Sucre comes on slow, but the charm gradually grows and I can see why so many backpackers decide to settle in for a few weeks here. The first day, I regretted booking in advance – wondering if two nights was too many. However after doing a walking tour on day two, I started to really enjoy the city. My main recommendation here is Condor Cafe and trekking. I did the walking tour through them, and ate there twice. Finally some amazing salads and vegetarian food. The also did some great treks in the local area that I wish I had had time to do. For the first reliable internet in a while, Cafe Florin. Best saltena: El Paso de los Abuelos. And visit Cafe Mirador for a sunset view.
One culture recommendation is a quick stop in the mask museum, where you can see masks like these that will haunt your dreams for days:

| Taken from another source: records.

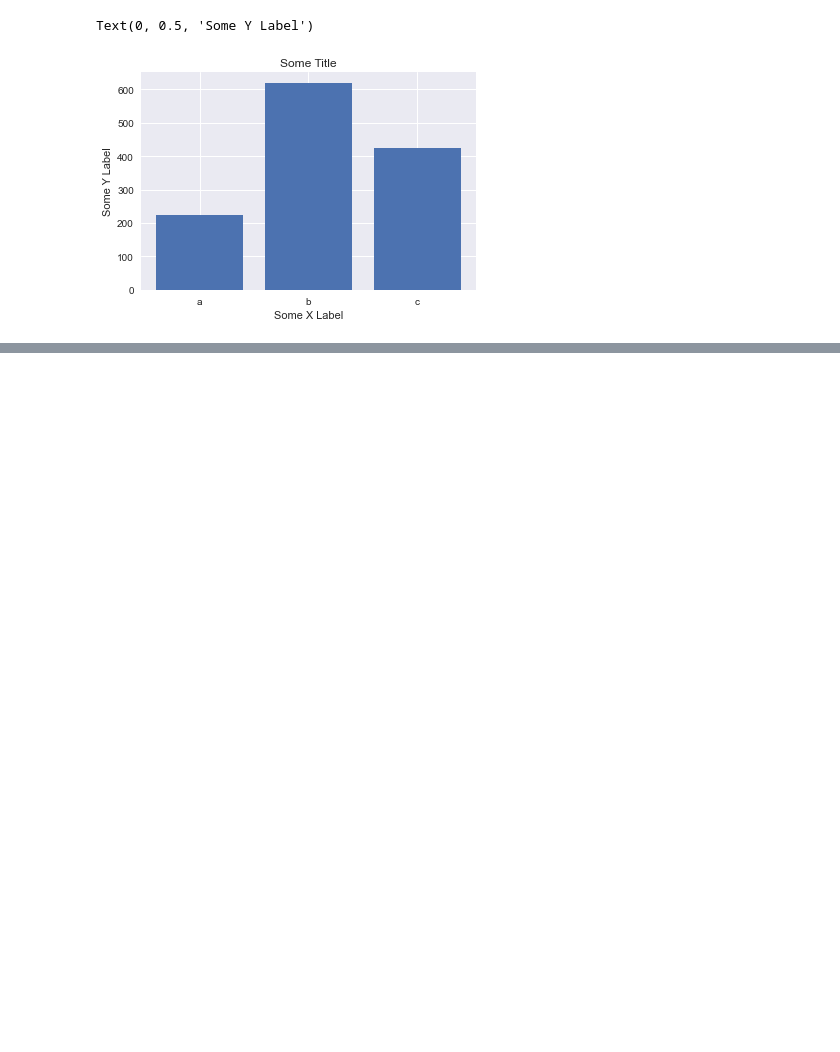
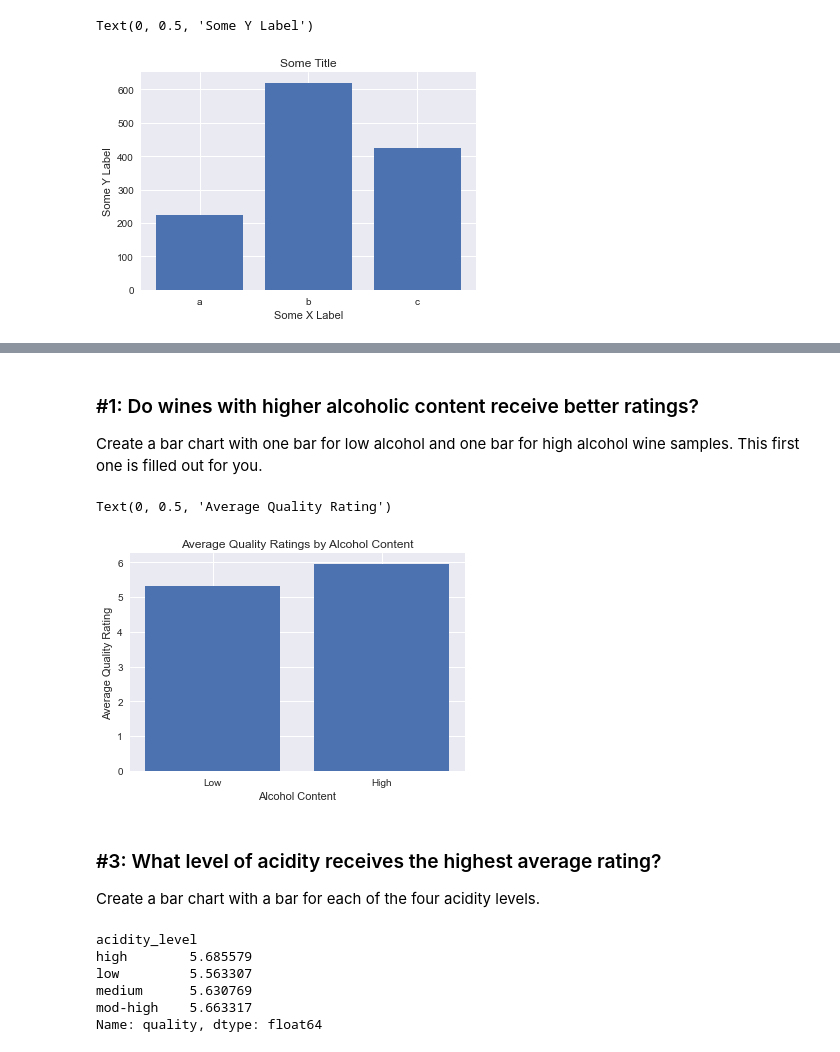
Before and after one commit to jumbamark/data_analysis, a Jupyter notebook: case_studies/first/wine_chemical_properties.ipynb, the cells around one changed output, grey strips where cells are left out. Drawn from its saved outputs; the diff is of its cells as text; code cells hidden in the pictures; blank space fills up the shorter version.

Commit message:
plotting wine type and quality with matplotlib

```diff
--- a/case_studies/first/wine_chemical_properties.ipynb
+++ b/case_studies/first/wine_chemical_properties.ipynb
@@ -707,0 +711,6 @@ Text(0, 0.5, 'Some Y Label')
+# %%
+# Import necessary packages and load `winequality_edited.csv`
+import pandas as pd
+import matplotlib.pyplot as plt
+df = pd.read_csv('wine_data.csv')
+df.head()
@@ -707,0 +724,37 @@ Text(0, 0.5, 'Some Y Label')
+# %% [markdown]
+### #1: Do wines with higher alcoholic content receive better ratings?
+Create a bar chart with one bar for low alcohol and one bar for high alcohol wine samples. This first one is filled out for you.
+# %%
+# Use query to select each group and get its mean quality
+median = df['alcohol'].median()
+low = df.query('alcohol < {}'.format(median))
+high = df.query('alcohol >= {}'.format(median))
+
+mean_quality_low = low['quality'].mean()
+mean_quality_high = high['quality'].mean()
+# %%
+# Create a bar chart with proper labels
+locations = [1,2]
+heights = [mean_quality_low, mean_quality_high]
+labels = ['Low', 'High']
+plt.bar(locations, heights, tick_label=labels)
+plt.title('Average Quality Ratings by Alcohol Content')
+plt.xlabel('Alcohol Content')
+plt.ylabel('Average Quality Rating')
+# %% [output]
+Text(0, 0.5, 'Average Quality Rating')
+[figure, added]
+# %% [markdown]
+### #3: What level of acidity receives the highest average rating?
+Create a bar chart with a bar for each of the four acidity levels.
+# %%
+# Use groupby to get the mean quality for each acidity level
+acidity_level_quality_means = df.groupby('acidity_level').quality.mean()
+acidity_level_quality_means
+# %% [output]
+acidity_level
+high        5.685579
+low         5.563307
+medium      5.630769
+mod-high    5.663317
+Name: quality, dtype: float64
```
Also changed, not shown: parts of 14 cells of this notebook.
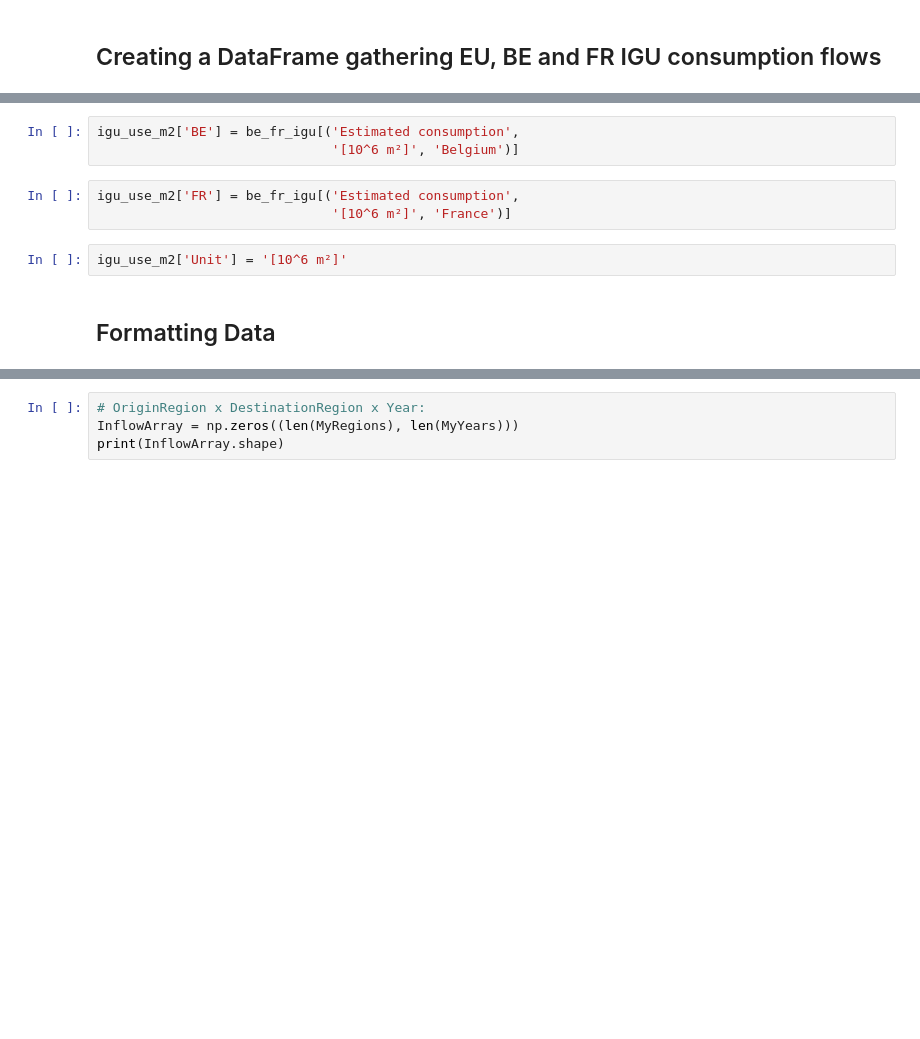
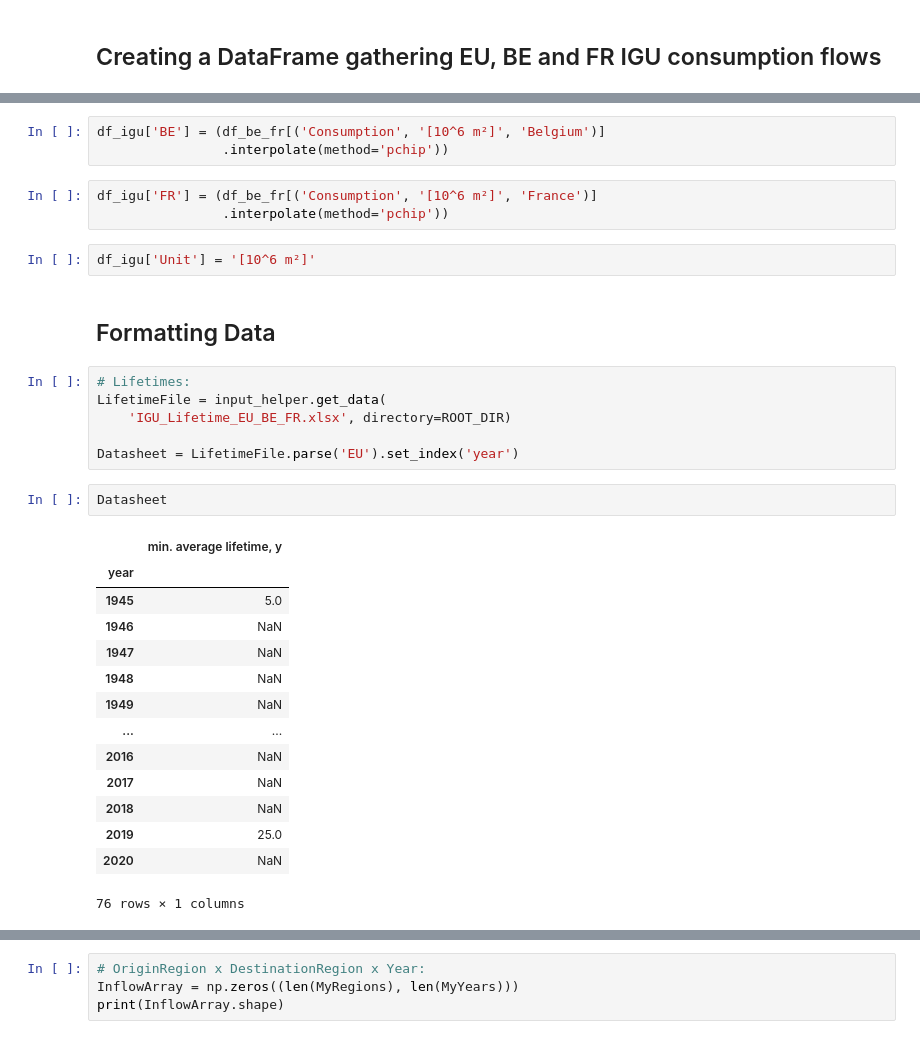
Before and after one commit to JeanSouv/IGU_Stock_and_Maintenance, a Jupyter notebook: MFA_IGU_Stock.ipynb, the cells around one changed output, grey strips where cells are left out. Saved outputs shown, nothing was run; the diff lists cells and outputs as text; blank space fills up the shorter version.

```diff
--- a/MFA_IGU_Stock.ipynb
+++ b/MFA_IGU_Stock.ipynb
@@ -621,11 +659,34 @@ igu_use_m2['EU'] = (eu_igu.droplevel(level=0)['Estimated consumption']
                     .set_index('year'))
 # %%
-igu_use_m2['BE'] = be_fr_igu[('Estimated consumption',
-                              '[10^6 m²]', 'Belgium')]
+df_igu['BE'] = (df_be_fr[('Consumption', '[10^6 m²]', 'Belgium')]
+                .interpolate(method='pchip'))
 # %%
-igu_use_m2['FR'] = be_fr_igu[('Estimated consumption',
-                              '[10^6 m²]', 'France')]
+df_igu['FR'] = (df_be_fr[('Consumption', '[10^6 m²]', 'France')]
+                .interpolate(method='pchip'))
 # %%
-igu_use_m2['Unit'] = '[10^6 m²]'
+df_igu['Unit'] = '[10^6 m²]'
 # %% [markdown]
 ## Formatting Data
+# %%
+# Lifetimes:
+LifetimeFile = input_helper.get_data(
+    'IGU_Lifetime_EU_BE_FR.xlsx', directory=ROOT_DIR)
+
+Datasheet = LifetimeFile.parse('EU').set_index('year')
+# %%
+Datasheet
+# %% [output]
+|  | min. average lifetime, y |
+| year |  |
+| 1945 | 5.0 |
+| 1946 | NaN |
+| 1947 | NaN |
+| 1948 | NaN |
+| 1949 | NaN |
+| ... | ... |
+| 2016 | NaN |
+| 2017 | NaN |
+| 2018 | NaN |
+| 2019 | 25.0 |
+| 2020 | NaN |
+76 rows × 1 columns
```
Also changed, not shown: parts of 27 cells of this notebook.
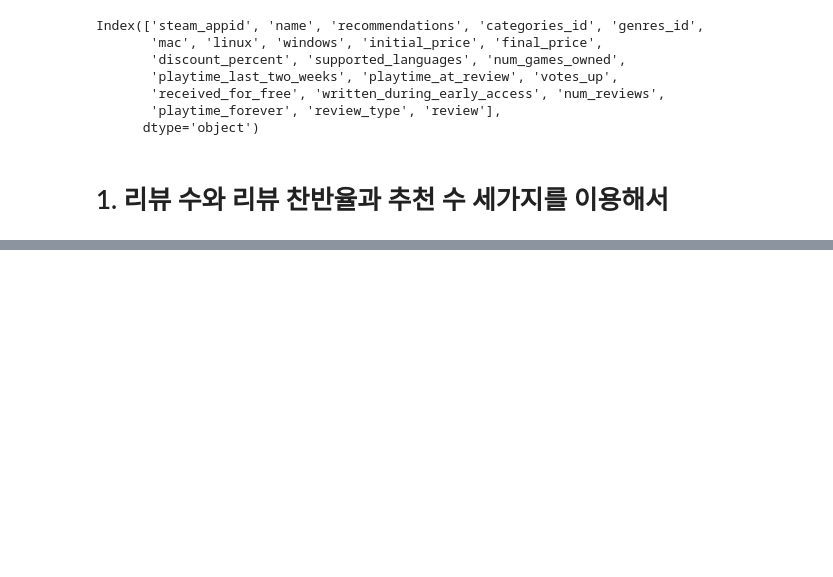
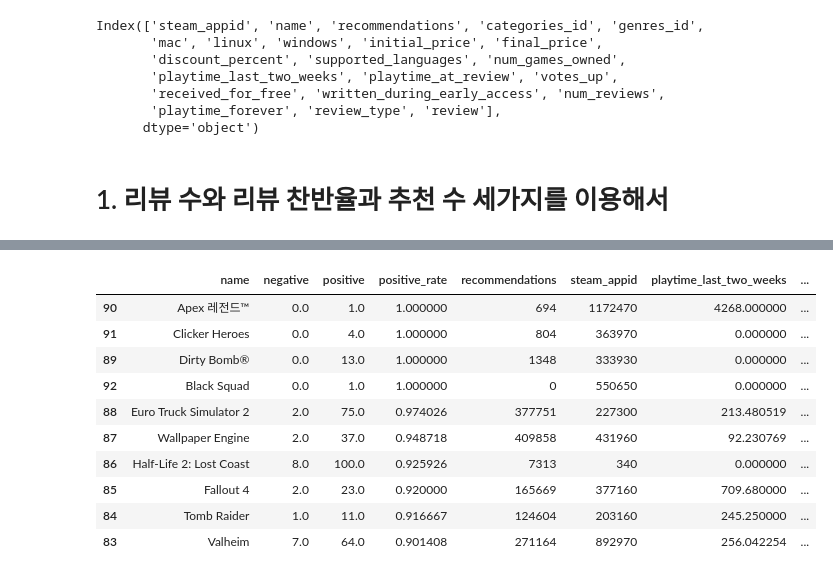
Before and after one commit to weejiwon-95/steamRecommendation, a Jupyter notebook: leanring/recommend.ipynb, the cells around one changed output, grey strips where cells are left out. Saved outputs shown, nothing was run; the diff lists cells and outputs as text; code cells hidden in the pictures; blank space fills up the shorter version.

```diff
--- a/leanring/recommend.ipynb
+++ b/leanring/recommend.ipynb
@@ -264,0 +264,2 @@ array([[1.01650165e-02, 1.41353802e-02],
+# %%
+rate_table['steam_appid'] = game_info.set_index('name')['steam_appid']
@@ -264,0 +283,16 @@ array([[1.01650165e-02, 1.41353802e-02],
+# %%
+mean_time=_reviews[['steam_appid','playtime_last_two_weeks','playtime_forever']].groupby('steam_appid').agg('mean')
+# %%
+pd.merge(rate_table.reset_index(), mean_time, on='steam_appid').sort_values(by=['positive_rate','playtime_last_two_weeks','playtime_forever'], ascending=False)[:10]
+# %% [output]
+|  | name | negative | positive | positive_rate | recommendations | steam_appid | playtime_last_two_weeks | ... |
+| 90 | Apex 레전드™ | 0.0 | 1.0 | 1.000000 | 694 | 1172470 | 4268.000000 | ... |
+| 91 | Clicker Heroes | 0.0 | 4.0 | 1.000000 | 804 | 363970 | 0.000000 | ... |
+| 89 | Dirty Bomb® | 0.0 | 13.0 | 1.000000 | 1348 | 333930 | 0.000000 | ... |
+| 92 | Black Squad | 0.0 | 1.0 | 1.000000 | 0 | 550650 | 0.000000 | ... |
+| 88 | Euro Truck Simulator 2 | 2.0 | 75.0 | 0.974026 | 377751 | 227300 | 213.480519 | ... |
+| 87 | Wallpaper Engine | 2.0 | 37.0 | 0.948718 | 409858 | 431960 | 92.230769 | ... |
+| 86 | Half-Life 2: Lost Coast | 8.0 | 100.0 | 0.925926 | 7313 | 340 | 0.000000 | ... |
+| 85 | Fallout 4 | 2.0 | 23.0 | 0.920000 | 165669 | 377160 | 709.680000 | ... |
+| 84 | Tomb Raider | 1.0 | 11.0 | 0.916667 | 124604 | 203160 | 245.250000 | ... |
+| 83 | Valheim | 7.0 | 64.0 | 0.901408 | 271164 | 892970 | 256.042254 | ... |
```
Also changed, not shown: parts of 36 cells of this notebook.
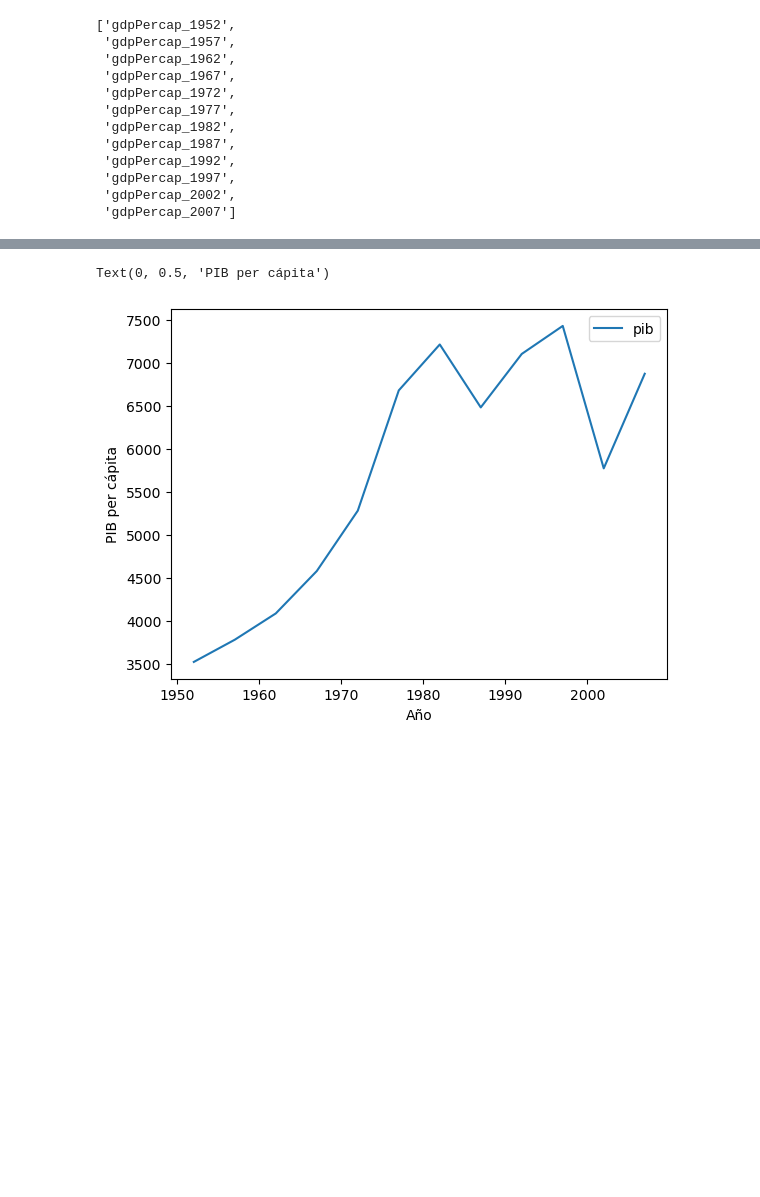
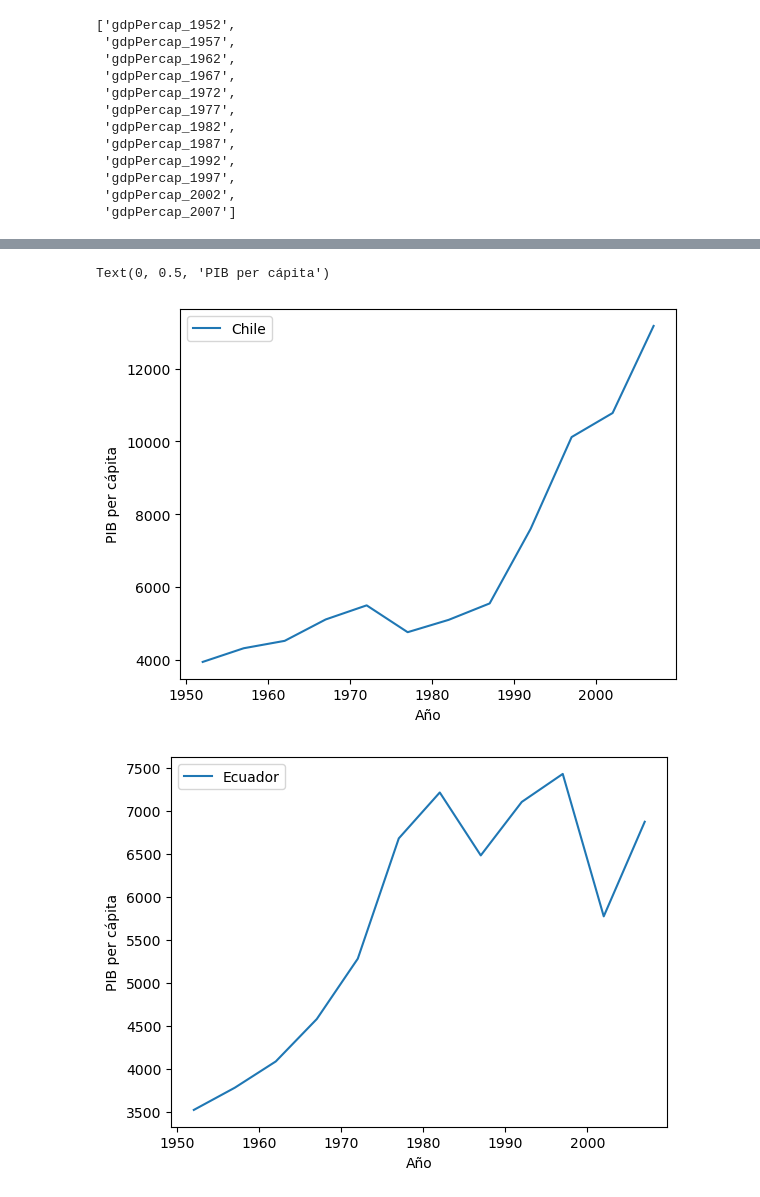
Before and after one commit to laboratoriolide/new-dimensions-materiales, a Jupyter notebook: Python/Semana_4.ipynb, the cells around one changed output, grey strips where cells are left out. Drawn from its saved outputs; the diff is of its cells as text; code cells hidden in the pictures; blank space fills up the shorter version.

```diff
--- a/Python/Semana_4.ipynb
+++ b/Python/Semana_4.ipynb
@@ -34,7 +35,7 @@ pib_global.head()
 | 4 | Africa | Burkina Faso | 543.255241 | 617.183465 | 722.512021 | 794.826560 | 854.735976 | ... |
 5 rows × 38 columns
 # %%
-pib_ecuador = pib_global[pib_global.country == 'Ecuador']
+pib_ecuador = pib_global[(pib_global.country == 'Ecuador') | (pib_global.country == 'Chile')]
 pib_ecuador
 # %% [output]
 |  | continent | country | gdpPercap_1952 | gdpPercap_1957 | gdpPercap_1962 | gdpPercap_1967 | gdpPercap_1972 | ... |
@@ -68,3 +70,6 @@ mi_lista
  'gdpPercap_1997',
  'gdpPercap_2002',
  'gdpPercap_2007']
+# %%
+nombres_pais = pd.DataFrame(pib_ecuador.country)
+nombres_pais
@@ -87,0 +97,3 @@ pib_ecuador
+# %%
+pib_ecuador.columns = nombres_pais.country
+pib_ecuador
@@ -88,5 +121,5 @@ pib_ecuador
 # %%
 pib_ecuador.reset_index(inplace=True)
 # %%
-pib_ecuador.columns = ['anio', 'pib']
-pib_ecuador
+# pib_ecuador.columns = ['anio', 'pib']
+pib_ecuador.rename(columns={'index': 'anio'}, inplace=True)
@@ -116,8 +153,12 @@ pib     float64
 dtype: object
 # %%
-pib_ecuador.plot(x = 'anio', y = 'pib')
+pib_ecuador.plot(x = 'anio', y = 'Chile')
 plt.xlabel('Año')
 plt.ylabel('PIB per cápita')
+pib_ecuador.plot(x = 'anio', y = 'Ecuador')
+plt.xlabel('Año')
+plt.ylabel('PIB per cápita')
 # %% [output]
 Text(0, 0.5, 'PIB per cápita')
-[figure, old version]
+[figure, new version]
+[figure, added]
```
Also changed, not shown: parts of 13 cells of this notebook.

Safety warning: The taxi drivers in this area of Bolivia are suicidal. While I took a taxi from the airport to the town (there is a brand new airport, and it is far away from town, ignore the Internet), and a shared taxi to Potosi, I might take a bus if I went back. The share taxi to Potosi was literally the scariest car ride ever – going around blind corners at twice the speed limit, in the mountains, in the passing lane, in a car that was overloaded.
Perhaps it was because I was there on a Sunday night when literally everything but the fried chicken joint was closed, but I see no reason to go to Potosi. A former mining town that used to be one of the richest in all of South America, the current highlight is dangerous tours of the dangerous mines. While the history of the city is interesting, and it provides a good place to break up the ride between Salar and Uyuni, it is definitely not a must or even should do. If you do go, ensure your hostel has heat and hot water. I stayed at the Koala Backpacker’s hostel, very basic, but warm. I didn’t take a single picture. Not one.
Did I mention it was freezing?